▶ Task goal:
Please reproduce the entries below exactly, omitting any images they contain.

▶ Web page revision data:

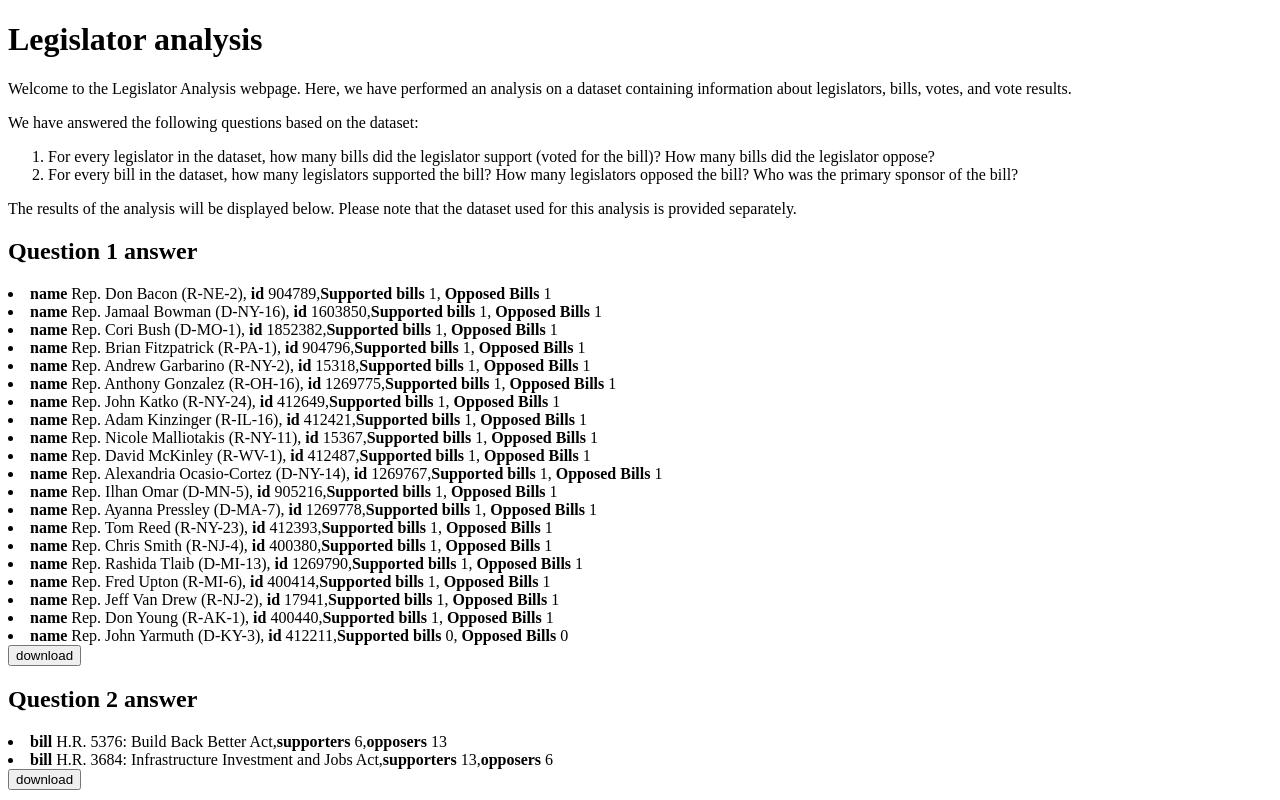
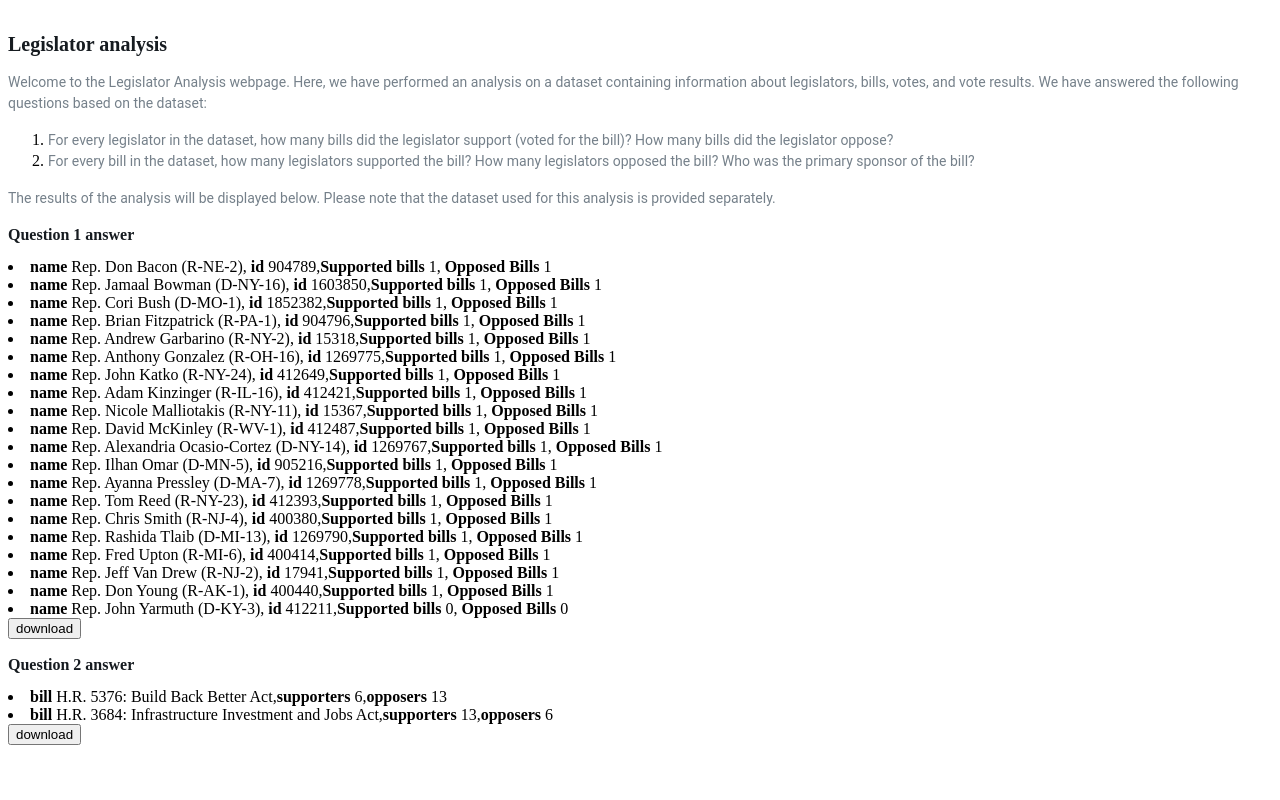
Before and after one commit to Monakairine/coding_challenge, a React (Create React App) app in the folder challenge/: page / in a window 1280 px wide. Built offline with nearby package versions, Linux system fonts and the light colour scheme.

Commit message:
add typography styles and a constants file

```diff
--- a/challenge/package.json
+++ b/challenge/package.json
@@ -18,7 +18,8 @@
     "react-scripts": "5.0.1",
     "typescript": "4.9.5",
     "typescript-eslint": "0.0.1-alpha.0",
-    "web-vitals": "2.1.4"
+    "web-vitals": "2.1.4",
+    "styled-components": "5.3.5"
   },
   "scripts": {
     "start": "react-scripts start",
--- /dev/null
+++ b/challenge/src/app/components/atm.typography/typography.component.style.tsx
@@ -0,0 +1,37 @@
+import styled from "styled-components";
+import { Color, FontFamily, FontSize, FontWeight, LineHeight, Spacing } from "../obj.constants/constants";
+
+
+export const H1 = styled.h1`
+  color: ${Color.GrayDark};
+  font-size: ${FontSize.Large};
+  font-family: ${FontFamily.Secondary};
+  font-weight: ${FontWeight.Semibold};
+  line-height: ${LineHeight.Large};
+  padding: 0;
+  margin-top: ${Spacing.Large};
+  margin-bottom: ${Spacing.Small};
+`;
+
+
+export const H2 = styled.h2`
+  color: ${Color.GrayDark};
+  font-size: ${FontSize.Small};
+  font-family: ${FontFamily.Secondary};
+  font-weight: ${FontWeight.Bold};
+  line-height: ${LineHeight.Large};
+  padding: 0;
+  margin-top: ${Spacing.Small};
+  margin-bottom: ${Spacing.XSmall};
+`;
+
+export const Body = styled.p`
+  color: ${Color.Gray};
+  margin: 0;
+  font-size: ${FontSize.XSmall};
+  font-family: ${FontFamily.Primary};
+  font-weight: ${FontWeight.Normal};
+  line-height: ${LineHeight.XLarge};
+  padding: 0;
+  margin: 0;
+`;
--- /dev/null
+++ b/challenge/src/app/components/obj.constants/constants.tsx
@@ -0,0 +1,60 @@
+export enum FontSize {
+    XSmall = '14px',
+    Small = '16px',
+    Medium = '18px',
+    Large = '20px',
+}
+
+export enum FontFamily {
+    Primary = 'Roboto',
+    Secondary = 'Source Serif Pro',
+}
+
+export enum FontWeight {
+    Normal = 'normal', //400
+    Medium = 500,
+    Semibold = 600,
+    Bold = 'bold', //700
+}
+
+export enum LineHeight {
+    Large = '120%',
+    XLarge = '150%',
+}
+
+export enum Spacing {
+    XSmall = '14px',
+    Small = '16px',
+    Medium = '24px',
+    Large = '32px',
+}
+
+
+export const Color: ColorName = {
+    Black: 'black',
+    White: '#FCFCFC',
+    Red: '#FC4242',
+    Gray: '#75808A',
+    GrayDark: '#161B20',
+    Blue: ' #105B72',
+    Alert: '#922828',
+    Warning: '#EAC700',
+    Success: '#289241',
+};
+
+export type BaseColor = keyof ColorName;
+
+
+export interface ColorName {
+    Black: string;
+    White: string;
+    Red: string;
+    Blue: string;
+
+    Alert: string;
+    Warning: string;
+    Success: string;
+
+    GrayDark: string;
+    Gray: string;
+}
--- a/challenge/src/app/modules/home/home.page.tsx
+++ b/challenge/src/app/modules/home/home.page.tsx
@@ -1,10 +1,12 @@
-import React from 'react';
+import * as React from 'react';
+
 import { Header } from '../components/header.component';
 import { Footer } from '../components/footer.component';
 import useFetchDataFromFiles from './useFetchDataFromFiles';
 import { files } from './files';
 import { strings } from './strings';
 import { calculateBillStatistics, calculateVoteStatistics, downloadCSV } from './utils';
+import { Body, H1, H2 } from 'app/components/atm.typography/typography.component.style';
 
 
 export const HomePage: React.FC<Record<string, never>> = () => {
@@ -20,18 +22,17 @@
 
 
   return (
-    <React.Fragment>
+    <>
       <Header />
-      <h1>{strings.title}</h1>
-      <p>{strings.welcomeMessage}</p>
-      <p>{strings.questionsMessage}</p>
+      <H1>{strings.title}</H1>
+      <Body>{strings.welcomeMessage}</Body>
       <ol>
-        <li>{strings.question1.question}</li>
-        <li>{strings.question2.question}</li>
+        <li><Body>{strings.question1.question}</Body></li>
+        <li><Body>{strings.question2.question}</Body></li>
       </ol>
-      <p>{strings.datasetNote}</p>
+      <Body>{strings.datasetNote}</Body>
 
-      <h2>{strings.question1.subtitleAnswer}</h2>
+      <H2>{strings.question1.subtitleAnswer}</H2>
       {legislatorsStas.map((legislatorStat) => (
         <li key={legislatorStat.id}>
           <strong>{strings.question1.name}</strong> {legislatorStat.name}, <strong>{strings.question1.id}</strong> {legislatorStat.id},
@@ -43,7 +44,7 @@
         {strings.download}
       </button>
 
-      <h2>{strings.question2.subtitleAnswer}</h2>
+      <H2>{strings.question2.subtitleAnswer}</H2>
 
       {billStats.map((bill) => (
         <li key={bill.id}>
@@ -56,7 +57,7 @@
         {strings.download}
       </button>
       <Footer />
-    </React.Fragment>
+    </>
   );
 };
 
--- a/challenge/src/app/modules/home/strings.ts
+++ b/challenge/src/app/modules/home/strings.ts
@@ -1,9 +1,7 @@
 export const strings = {
   title: "Legislator analysis",
   welcomeMessage:
-    "Welcome to the Legislator Analysis webpage. Here, we have performed an analysis on a dataset containing information about legislators, bills, votes, and vote results.",
-  questionsMessage:
-    "We have answered the following questions based on the dataset:",
+    "Welcome to the Legislator Analysis webpage. Here, we have performed an analysis on a dataset containing information about legislators, bills, votes, and vote results. We have answered the following questions based on the dataset:",
   question1: {
     question:
       "For every legislator in the dataset, how many bills did the legislator support (voted for the bill)? How many bills did the legislator oppose?",
```
Also changed, not shown: 1 other file (tests, documents, lock files or other folders).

▶ Written answer:
Before and after one commit to Monakairine/coding_challenge, a React (Create React App) app in the folder challenge/: page / in a window 1280 px wide. Built offline with nearby package versions, Linux system fonts and the light colour scheme.

Commit message:
add typography styles and a constants file

```diff
--- a/challenge/package.json
+++ b/challenge/package.json
@@ -18,7 +18,8 @@
     "react-scripts": "5.0.1",
     "typescript": "4.9.5",
     "typescript-eslint": "0.0.1-alpha.0",
-    "web-vitals": "2.1.4"
+    "web-vitals": "2.1.4",
+    "styled-components": "5.3.5"
   },
   "scripts": {
     "start": "react-scripts start",
--- /dev/null
+++ b/challenge/src/app/components/atm.typography/typography.component.style.tsx
@@ -0,0 +1,37 @@
+import styled from "styled-components";
+import { Color, FontFamily, FontSize, FontWeight, LineHeight, Spacing } from "../obj.constants/constants";
+
+
+export const H1 = styled.h1`
+  color: ${Color.GrayDark};
+  font-size: ${FontSize.Large};
+  font-family: ${FontFamily.Secondary};
+  font-weight: ${FontWeight.Semibold};
+  line-height: ${LineHeight.Large};
+  padding: 0;
+  margin-top: ${Spacing.Large};
+  margin-bottom: ${Spacing.Small};
+`;
+
+
+export const H2 = styled.h2`
+  color: ${Color.GrayDark};
+  font-size: ${FontSize.Small};
+  font-family: ${FontFamily.Secondary};
+  font-weight: ${FontWeight.Bold};
+  line-height: ${LineHeight.Large};
+  padding: 0;
+  margin-top: ${Spacing.Small};
+  margin-bottom: ${Spacing.XSmall};
+`;
+
+export const Body = styled.p`
+  color: ${Color.Gray};
+  margin: 0;
+  font-size: ${FontSize.XSmall};
+  font-family: ${FontFamily.Primary};
+  font-weight: ${FontWeight.Normal};
+  line-height: ${LineHeight.XLarge};
+  padding: 0;
+  margin: 0;
+`;
--- /dev/null
+++ b/challenge/src/app/components/obj.constants/constants.tsx
@@ -0,0 +1,60 @@
+export enum FontSize {
+    XSmall = '14px',
+    Small = '16px',
+    Medium = '18px',
+    Large = '20px',
+}
+
+export enum FontFamily {
+    Primary = 'Roboto',
+    Secondary = 'Source Serif Pro',
+}
+
+export enum FontWeight {
+    Normal = 'normal', //400
+    Medium = 500,
+    Semibold = 600,
+    Bold = 'bold', //700
+}
+
+export enum LineHeight {
+    Large = '120%',
+    XLarge = '150%',
+}
+
+export enum Spacing {
+    XSmall = '14px',
+    Small = '16px',
+    Medium = '24px',
+    Large = '32px',
+}
+
+
+export const Color: ColorName = {
+    Black: 'black',
+    White: '#FCFCFC',
+    Red: '#FC4242',
+    Gray: '#75808A',
+    GrayDark: '#161B20',
+    Blue: ' #105B72',
+    Alert: '#922828',
+    Warning: '#EAC700',
+    Success: '#289241',
+};
+
+export type BaseColor = keyof ColorName;
+
+
+export interface ColorName {
+    Black: string;
+    White: string;
+    Red: string;
+    Blue: string;
+
+    Alert: string;
+    Warning: string;
+    Success: string;
+
+    GrayDark: string;
+    Gray: string;
+}
--- a/challenge/src/app/modules/home/home.page.tsx
+++ b/challenge/src/app/modules/home/home.page.tsx
@@ -1,10 +1,12 @@
-import React from 'react';
+import * as React from 'react';
+
 import { Header } from '../components/header.component';
 import { Footer } from '../components/footer.component';
 import useFetchDataFromFiles from './useFetchDataFromFiles';
 import { files } from './files';
 import { strings } from './strings';
 import { calculateBillStatistics, calculateVoteStatistics, downloadCSV } from './utils';
+import { Body, H1, H2 } from 'app/components/atm.typography/typography.component.style';
 
 
 export const HomePage: React.FC<Record<string, never>> = () => {
@@ -20,18 +22,17 @@
 
 
   return (
-    <React.Fragment>
+    <>
       <Header />
-      <h1>{strings.title}</h1>
-      <p>{strings.welcomeMessage}</p>
-      <p>{strings.questionsMessage}</p>
+      <H1>{strings.title}</H1>
+      <Body>{strings.welcomeMessage}</Body>
       <ol>
-        <li>{strings.question1.question}</li>
-        <li>{strings.question2.question}</li>
+        <li><Body>{strings.question1.question}</Body></li>
+        <li><Body>{strings.question2.question}</Body></li>
       </ol>
-      <p>{strings.datasetNote}</p>
+      <Body>{strings.datasetNote}</Body>
 
-      <h2>{strings.question1.subtitleAnswer}</h2>
+      <H2>{strings.question1.subtitleAnswer}</H2>
       {legislatorsStas.map((legislatorStat) => (
         <li key={legislatorStat.id}>
           <strong>{strings.question1.name}</strong> {legislatorStat.name}, <strong>{strings.question1.id}</strong> {legislatorStat.id},
@@ -43,7 +44,7 @@
         {strings.download}
       </button>
 
-      <h2>{strings.question2.subtitleAnswer}</h2>
+      <H2>{strings.question2.subtitleAnswer}</H2>
 
       {billStats.map((bill) => (
         <li key={bill.id}>
@@ -56,7 +57,7 @@
         {strings.download}
       </button>
       <Footer />
-    </React.Fragment>
+    </>
   );
 };
 
--- a/challenge/src/app/modules/home/strings.ts
+++ b/challenge/src/app/modules/home/strings.ts
@@ -1,9 +1,7 @@
 export const strings = {
   title: "Legislator analysis",
   welcomeMessage:
-    "Welcome to the Legislator Analysis webpage. Here, we have performed an analysis on a dataset containing information about legislators, bills, votes, and vote results.",
-  questionsMessage:
-    "We have answered the following questions based on the dataset:",
+    "Welcome to the Legislator Analysis webpage. Here, we have performed an analysis on a dataset containing information about legislators, bills, votes, and vote results. We have answered the following questions based on the dataset:",
   question1: {
     question:
       "For every legislator in the dataset, how many bills did the legislator support (voted for the bill)? How many bills did the legislator oppose?",
```
Also changed, not shown: 1 other file (tests, documents, lock files or other folders).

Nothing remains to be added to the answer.